Thousands of American troops are being poured into southern Afghanistan to break the "stalemate" in the region, the senior British commander in the country said today.
General Jim Dutton, deputy commander of Nato forces in Afghanistan, denied that the British forces based in Helmand province in the south had been fighting a "losing campaign" against the Taliban.
But he acknowledged that "neither side could progress much" with the present force levels.
"In order to break that stalemate, to increase the capacity, the decision was made to bring many more forces into the south," he said in an interview with the BBC.
His acknowledgement that US reinforcements were needed to defeat the Taliban is likely to lead to further criticism that the Government failed to commit sufficient forces to the campaign.
The Government recently ruled out any permanent increase to the 8,100-strong British contingent in the country, despite reports that service chiefs had been pressing for 2,000 additional troops.
In contrast, many of the additional 21,000 US troops being deployed by President Barack Obama are being sent to Helmand in an effort to force a strategic breakthrough against the Taliban.
Gen Dutton welcomed their arrival but said it will take until the autumn or winter of this year before the full impact of the reinforcements is felt.
"I am convinced that the addition of those troops is going to improve the security situation," he said.
Another reason for optimism, he said, was the realisation that Pakistan is just as important to the war effort as Afghanistan.
The border between the two countries is now "much better controlled" and the situation will continue to improve.
"I'm not saying we're now in a position where we wholly control the border and the border has become irrelevant - far from it. But we are in a much better position in that respect than we have been in the past," he said.

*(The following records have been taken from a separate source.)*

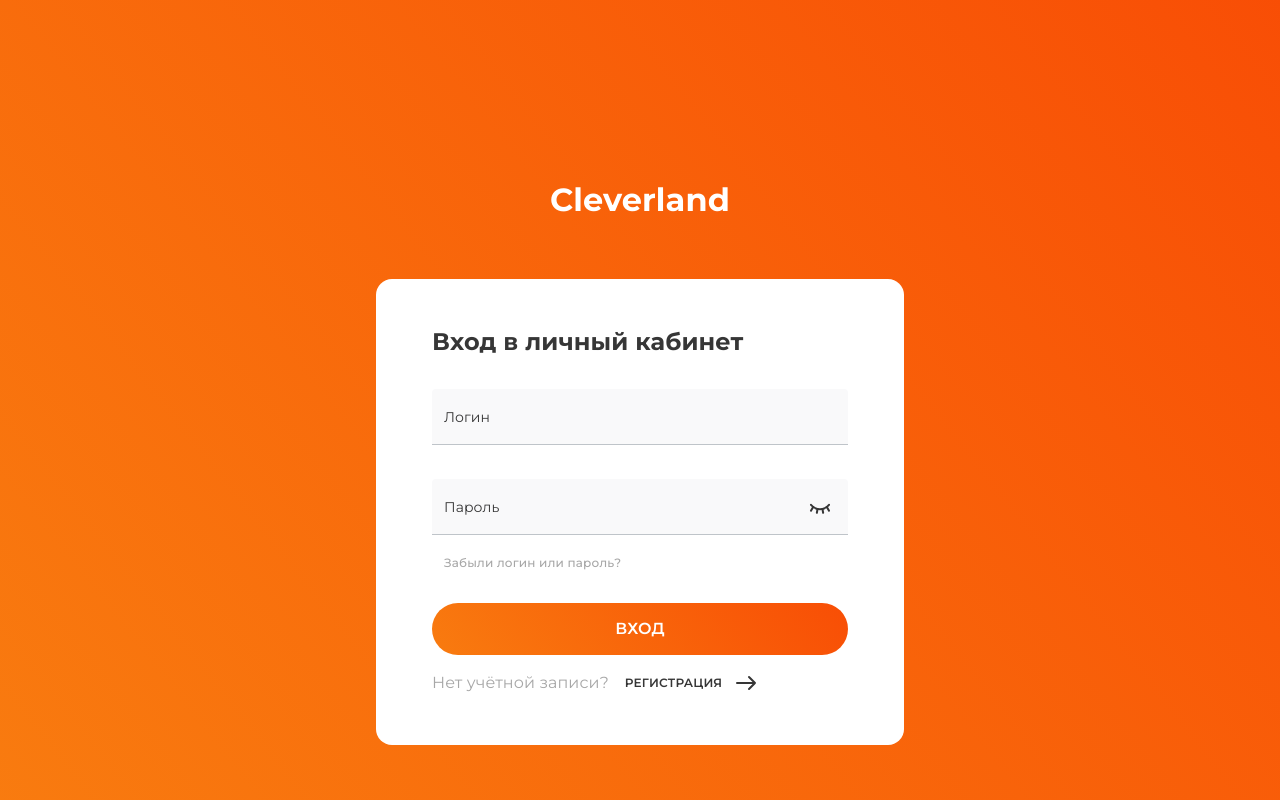
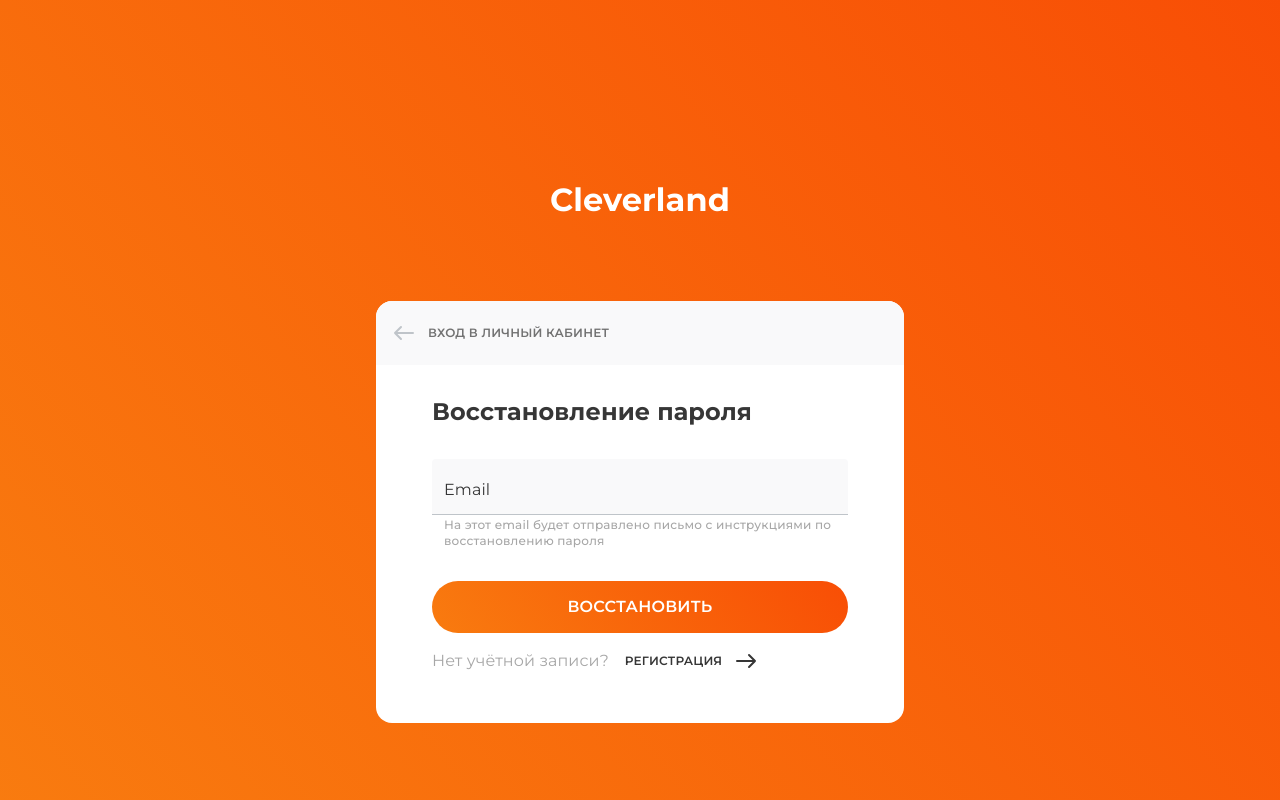
Before and after one commit to ClevertecFrontendLab/Tanya-Lagoida, a React (Create React App) app: page /#/forgot-pass in a window 1280 px wide. Built offline with nearby package versions, Linux system fonts and the light colour scheme.

Commit message:
sprint5: creating reset password form

```diff
--- a/src/authorization/form-component.tsx
+++ b/src/authorization/form-authorization-component.tsx
@@ -45,7 +45,7 @@ type TFormComponentTypes = {
     authorization: MutationTrigger<MutationDefinition<TAuthorizationRequest, BaseQueryFn<string | FetchArgs, unknown, FetchBaseQueryError, { shout?: boolean }, FetchBaseQueryMeta>, never, TAuthorizationResponse, 'userApi'>>
 }
 
-export const FormComponent: React.FC<TFormComponentTypes> = ({authorization, error}) => {
+export const FormAuthorizationComponent: React.FC<TFormComponentTypes> = ({authorization, error}) => {
     const isMobileView = useMediaQuery(`${device.mobileS}`);
     const {register, handleSubmit,  formState: {touchedFields}} = useForm<TAuthorizationRequest>();
     const dispatch = useAppDispatch();
@@ -124,9 +124,11 @@ export const FormComponent: React.FC<TFormComponentTypes> = ({authorization, err
                             </AssistiveTextBox>
                             <AssistiveTextBox>
                                 {error && error.status === 400
-                                    ? <AssistiveTextAllError>
+                                    ? <NavLink to="/forgot-pass">
+                                    <AssistiveTextAllError>
                                         <LabelText variantText="small500">Восстановить?</LabelText>
                                     </AssistiveTextAllError>
+                                    </NavLink>
                                     :
                                     <AssistiveText>
                                         Забыли логин или пароль?
--- a/src/authorization/login-to-personal-account.tsx
+++ b/src/authorization/login-to-personal-account.tsx
@@ -1,7 +1,7 @@
 import React from 'react';
 import {useAuthorizationMutation} from '../services/login-service';
 import {Loader} from '../loader/loader';
-import {FormComponent} from './form-component';
+import {FormAuthorizationComponent} from './form-authorization-component';
 
 export const LoginToPersonalAccount = () => {
     const [authorization, {isLoading, isError, error}] = useAuthorizationMutation();
@@ -10,11 +10,11 @@ export const LoginToPersonalAccount = () => {
     if (isLoading) {
         return <>
              <Loader />
-            <FormComponent authorization={authorization} error={error}/>
+            <FormAuthorizationComponent authorization={authorization} error={error}/>
         </>
     }
 
     return (
-        <FormComponent authorization={authorization} error={error}/>
+        <FormAuthorizationComponent authorization={authorization} error={error}/>
     );
 };
--- a/src/authorization/styles.ts
+++ b/src/authorization/styles.ts
@@ -42,7 +42,12 @@ export const TextFields = styled.div`
     input::placeholder {
         color: transparent;
     }
-
+    input ~ label {
+        letter-spacing: 0.1px;
+        font-size: 16px;
+        font-weight: 400;
+        line-height: 24px;
+    }
     input:focus ~ label,
     input:not(:placeholder-shown) ~ label {
         display: block;
@@ -55,7 +60,6 @@ export const TextFields = styled.div`
         font-weight: 500;
         line-height: 16px;
     }
-
     img {
         cursor: pointer;
         position: absolute;
--- a/src/index.tsx
+++ b/src/index.tsx
@@ -12,8 +12,10 @@ import './index.css';
 import {store} from './store/store';
 import { BookPage } from './pages/components/book-card-page/book-page';
 import {LoginToPersonalAccount} from './authorization/login-to-personal-account';
-import {RegistrationForm} from './registration/registration';
 import {RegistrationContainer} from './registration/registration-container';
+import {
+    PasswordResetContainer
+} from './password-recovery/password-reset-container';
 
 const root = ReactDOM.createRoot(document.getElementById('root') as HTMLElement);
 
@@ -24,7 +26,7 @@ root.render(
                 <Routes>
                     <Route path="/auth" element={<LoginToPersonalAccount/>}/>
                     <Route path="/registration" element={<RegistrationContainer/>}/>
-                    <Route path="/forgot-pass" element={<LoginToPersonalAccount/>}/>
+                    <Route path="/forgot-pass" element={<PasswordResetContainer/>}/>
                     <Route path="/" element={<Layout/>}>
 
                         <Route element={<LayoutMainPage/>}>
--- /dev/null
+++ b/src/pages/images/arrow.tsx
@@ -0,0 +1,12 @@
+import React from 'react';
+
+type TArrowProps = {
+    stroke: string
+}
+
+export const Arrow = ({stroke}: TArrowProps) => (
+    <svg width="24" height="24" viewBox="0 0 24 24" xmlns="http://www.w3.org/2000/svg">
+        <path d="M15 6L21 12M21 12L15 18M21 12H3" stroke={stroke} strokeWidth="2"
+              strokeLinecap="round" strokeLinejoin="round"/>
+    </svg>
+);
--- /dev/null
+++ b/src/password-recovery/password-reset-container.tsx
@@ -0,0 +1,20 @@
+import React from 'react';
+
+import {useRegistrationMutation} from '../services/login-service';
+import {Loader} from '../loader/loader';
+import {PasswordReset} from './password-reset';
+
+export const PasswordResetContainer = () => {
+    const [registration, {isLoading, isError, error}] = useRegistrationMutation();
+
+    if (isLoading) {
+        return <>
+            <Loader />
+            <PasswordReset registration={registration} error={error}/>
+        </>
+    }
+
+    return (
+        <PasswordReset error={error} registration={registration} />
+    );
+};
--- /dev/null
+++ b/src/password-recovery/password-reset.tsx
@@ -0,0 +1,133 @@
+import React from 'react';
+
+import {Navigate, NavLink} from 'react-router-dom';
+import {SubmitHandler, useForm} from 'react-hook-form';
+
+import {ButtonComponent} from '../pages/components/button/button-component';
+import {LabelText} from '../pages/labels/labels';
+import arrow from '../pages/images/arrow.svg';
+import {useMediaQuery} from '../pages/hooks/use-media-query';
+import {device} from '../pages/main/styles';
+
+import {TRegistrationRequest} from '../services/login-service-types';
+import {useAppDispatch} from '../store/store';
+import {
+    AllForm,
+    AssistiveText, AssistiveTextError,
+    BottomFrame,
+    HeaderLogin,
+    InputStyles,
+    LabelBox,
+    Registration,
+    TextFields
+} from '../authorization/styles';
+import {
+    AssistiveTextBoxReset, ButtonAndBottomFrameReset,
+    FormAllContainerPasswordReset,
+    FormBox, FormContainerReset, LoginContainerReset,
+    LoginToPersonalAccount
+} from './styles';
+import {Arrow} from '../pages/images/arrow';
+import {EColors} from '../pages/themes/themes';
+
+type TFormComponentTypes = {
+    error: any
+    registration: any
+}
+
+export const PasswordReset: React.FC<TFormComponentTypes> = ({
+    error,
+    registration
+}) => {
+    const isMobileView = useMediaQuery(`${device.mobileS}`);
+    const dispatch = useAppDispatch();
+    const {
+        register,
+        handleSubmit,
+        formState: { errors }
+    } = useForm<TRegistrationRequest>({mode: 'onTouched'});
+    const onSubmit: SubmitHandler<TRegistrationRequest> = async (data) => {
+        try {
+            const response = await registration(data).unwrap();
+        } catch (error) {
+            console.log(error);
+        }
+    };
+
+    const user = localStorage.getItem('user');
+    if (user) {
+        return <Navigate to="/"/>;
+    }
+
+    return (
+        <AllForm>
+            <LoginContainerReset>
+                <HeaderLogin>
+                    <LabelText
+                        variantText={isMobileView ? 'medium18LS' : 'large'}>Cleverland</LabelText>
+                </HeaderLogin>
+                <FormAllContainerPasswordReset>
+                    <NavLink to="/auth">
+                    <LoginToPersonalAccount>
+                        <Arrow stroke={EColors.GreyBorder}/>
+                        <LabelText
+                            variantText="small500LS">вход в личный кабинет</LabelText>
+                    </LoginToPersonalAccount>
+                    </NavLink>
+                    <FormBox>
+                        <LabelText
+                            variantText="large24">Восстановление пароля</LabelText>
+                        <FormContainerReset
+                            onSubmit={handleSubmit(onSubmit)}>
+                            <TextFields>
+                                <InputStyles
+                                    id="email"
+                                    aria-invalid={errors.email ? "true" : "false"}
+                                    {...register('email', {
+                                        required: true,
+                                        pattern: /^([a-z0-9_-]+\.)*[a-z0-9_-]+@[a-z0-9_-]+(\.[a-z0-9_-]+)*\.[a-z]{2,6}$/i
+                                    })}
+
+                                    placeholder="Email"/>
+                                <LabelBox htmlFor="email">Email</LabelBox>
+                                <AssistiveTextBoxReset>
+                                    {
+                                        errors.email
+                                            ?
+                                            <AssistiveTextError>
+                                                Введите корректный e-mail
+                                            </AssistiveTextError>
+                                            :
+                                            <AssistiveText>
+                                                На этот email  будет отправлено письмо с инструкциями по восстановлению пароля
+                                            </AssistiveText>
+                                    }
+                                </AssistiveTextBoxReset>
+                            </TextFields>
+                            <ButtonAndBottomFrameReset>
+                                <ButtonComponent
+                                    type="submit"
+                                    height={isMobileView ? '40px' : '52px'}
+                                    width={isMobileView ? '255px' : '416px'}
+                                    status="inStock"><LabelText
+                                    variantText={isMobileView ? 'smallLS' : 'medium16LS'}>восстановить</LabelText>
+                                </ButtonComponent>
+                                <BottomFrame>
+                                    <LabelText
+                                        variantText='medium16LH24'>Нет
+                                        учётной записи?</LabelText>
+                                    <NavLink to="/registration">
+                                        <Registration>
+                                            <LabelText variantText="smallLS">Регистрация</LabelText>
+                                            <Arrow stroke={EColors.Inherit}/>
+                                        </Registration>
+                                    </NavLink>
+                                </BottomFrame>
+                            </ButtonAndBottomFrameReset>
+                        </FormContainerReset>
+                    </FormBox>
+                </FormAllContainerPasswordReset>
+            </LoginContainerReset>
+        </AllForm>
+    );
+};
--- /dev/null
+++ b/src/password-recovery/styles.ts
@@ -0,0 +1,70 @@
+import styled from 'styled-components';
+import {EColors} from '../pages/themes/themes';
+import {
+    AssistiveTextBox,
+    ButtonAndBottomFrame,
+    FormAllContainer,
+    FormContainer, LoginContainer
+} from '../authorization/styles';
+import {device} from '../pages/main/styles';
+
+export const LoginToPersonalAccount = styled.div`
+    border-top-left-radius: 16px;
+    border-top-right-radius: 16px;
+    height: 64px;
+    background: ${EColors.LightGrey};
+    width: 528px;
+    text-transform: uppercase;
+    display: flex;
+    align-items: center;
+    gap: 12px;
+    color: ${EColors.DarkGrey};
+    padding-left: 16px;
+    @media screen and ${device.mobileS} {
+       width: 288px;
+    }
+    svg {
+        transform: rotate(180deg);
+        width: 24px;
+        height: 24px;
+    }
+`
+export const FormAllContainerPasswordReset = styled(FormAllContainer)`
+    padding: 0 0 48px;
+    height: 422px;
+    @media screen and ${device.mobileS} {
+        height: 458px;
+    }
+
+`
+export const FormBox = styled.div`
+    display: flex;
+    flex-direction: column;
+    padding: 0 56px;
+    gap: 32px;
+    @media screen and ${device.mobileS} {
+        padding: 0 16px;
+        gap: 20px;
+    }
+`
+export const FormContainerReset = styled(FormContainer)`
+    gap: 32px;
+    @media screen and ${device.mobileS} {
+        gap: 20px;
+    }
+`
+export const AssistiveTextBoxReset = styled(AssistiveTextBox)`
+    height: 32px;
+    @media screen and ${device.mobileS} {
+        height: 48px;
+    }
+`
+export const ButtonAndBottomFrameReset = styled(ButtonAndBottomFrame)`
+    margin-top: 0;
+`
+export const LoginContainerReset = styled(LoginContainer)`
+    gap: 81px;
+    @media screen and ${device.mobileS} {
+        gap: 11px;
+    }
+`
--- a/src/registration/step-one.tsx
+++ b/src/registration/step-one.tsx
@@ -122,7 +122,7 @@ export const StepOne: React.FC<TFormComponentTypes> = ({
                             height={isMobileView ? '40px' : '52px'}
                             width={isMobileView ? '255px' : '416px'}
                             status="inStock"><LabelText
-                            variantText={isMobileView ? 'smallLS' : 'medium16LS'}>последний
+                            variantText={isMobileView ? 'smallLS' : 'medium16LS'}>следующий
                             шаг</LabelText>
                         </ButtonComponent>
                         :
--- a/src/registration/step-three.tsx
+++ b/src/registration/step-three.tsx
@@ -81,7 +81,7 @@ export const StepThree: React.FC<TFormComponentTypes> = ({
                     {...register('email', {
                         required: true,
                         minLength: 20,
-                        pattern: /^.*[A-ZА-ЯЁ]+.*\d+|.*\d+.*[A-ZА-ЯЁ]+$/
+                        pattern: /^([a-z0-9_-]+\.)*[a-z0-9_-]+@[a-z0-9_-]+(\.[a-z0-9_-]+)*\.[a-z]{2,6}$/i
                     })}
                     placeholder="E-mail"/>
                 <LabelBox htmlFor="email">E-mail</LabelBox>
```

Gen Dutton said commanders were taking further steps to try to prevent civilian casualties, which have become a major cause for concern within Afghanistan.
"Things are still going to go wrong, but the fundamental mindset change that has been taking place for some time is ... if you are in a situation where there is any chance of creating civilian casualties, or you don't know whether you will create civilian casualties, if you can withdraw from that situation without firing then you must do so," he said.